In the data that follows, count the lines where "important" appears, and write only the number.

→ MATERIAL PROVIDED:
BEGIN
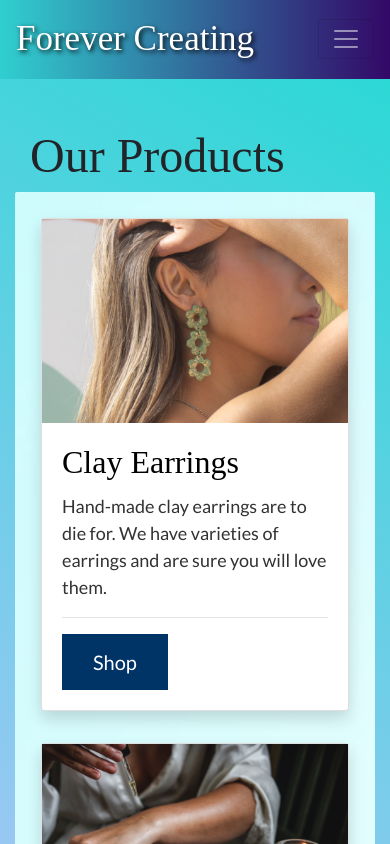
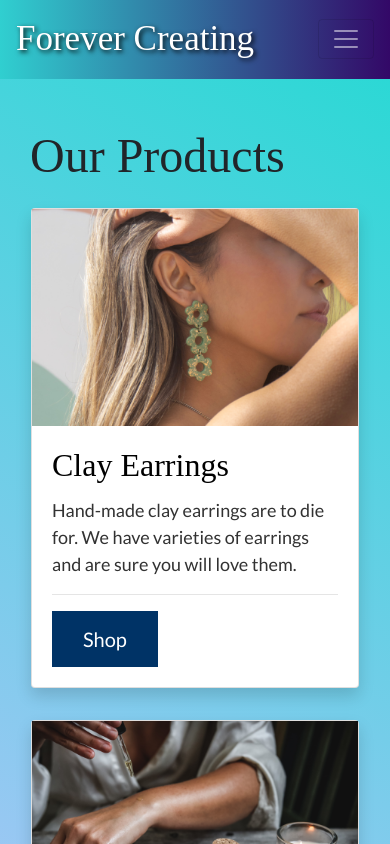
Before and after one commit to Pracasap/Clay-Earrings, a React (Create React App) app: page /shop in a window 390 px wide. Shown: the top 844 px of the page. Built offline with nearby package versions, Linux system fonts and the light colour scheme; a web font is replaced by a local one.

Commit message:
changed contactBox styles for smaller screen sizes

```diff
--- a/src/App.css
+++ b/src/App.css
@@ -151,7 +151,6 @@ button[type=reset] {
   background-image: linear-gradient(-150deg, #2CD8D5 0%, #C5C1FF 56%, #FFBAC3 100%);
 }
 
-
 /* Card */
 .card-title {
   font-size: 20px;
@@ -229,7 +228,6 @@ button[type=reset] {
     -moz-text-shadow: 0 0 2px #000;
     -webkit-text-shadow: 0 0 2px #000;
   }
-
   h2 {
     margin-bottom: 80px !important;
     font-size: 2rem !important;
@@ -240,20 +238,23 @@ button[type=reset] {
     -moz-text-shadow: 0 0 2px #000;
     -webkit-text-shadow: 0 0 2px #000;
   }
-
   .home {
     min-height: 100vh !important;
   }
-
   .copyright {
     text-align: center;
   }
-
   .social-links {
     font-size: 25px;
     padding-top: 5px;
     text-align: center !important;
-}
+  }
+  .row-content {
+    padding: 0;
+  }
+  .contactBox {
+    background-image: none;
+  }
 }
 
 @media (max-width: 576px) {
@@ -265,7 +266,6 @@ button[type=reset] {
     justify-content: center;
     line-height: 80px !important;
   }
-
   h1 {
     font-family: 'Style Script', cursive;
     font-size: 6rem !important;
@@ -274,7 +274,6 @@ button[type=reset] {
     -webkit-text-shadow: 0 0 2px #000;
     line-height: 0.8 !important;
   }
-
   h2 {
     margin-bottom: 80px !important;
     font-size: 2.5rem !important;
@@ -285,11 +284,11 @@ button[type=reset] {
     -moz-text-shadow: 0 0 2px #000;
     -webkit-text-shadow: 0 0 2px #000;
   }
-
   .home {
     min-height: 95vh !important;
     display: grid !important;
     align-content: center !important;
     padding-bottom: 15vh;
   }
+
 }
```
END
→ WRITTEN REPLY:
12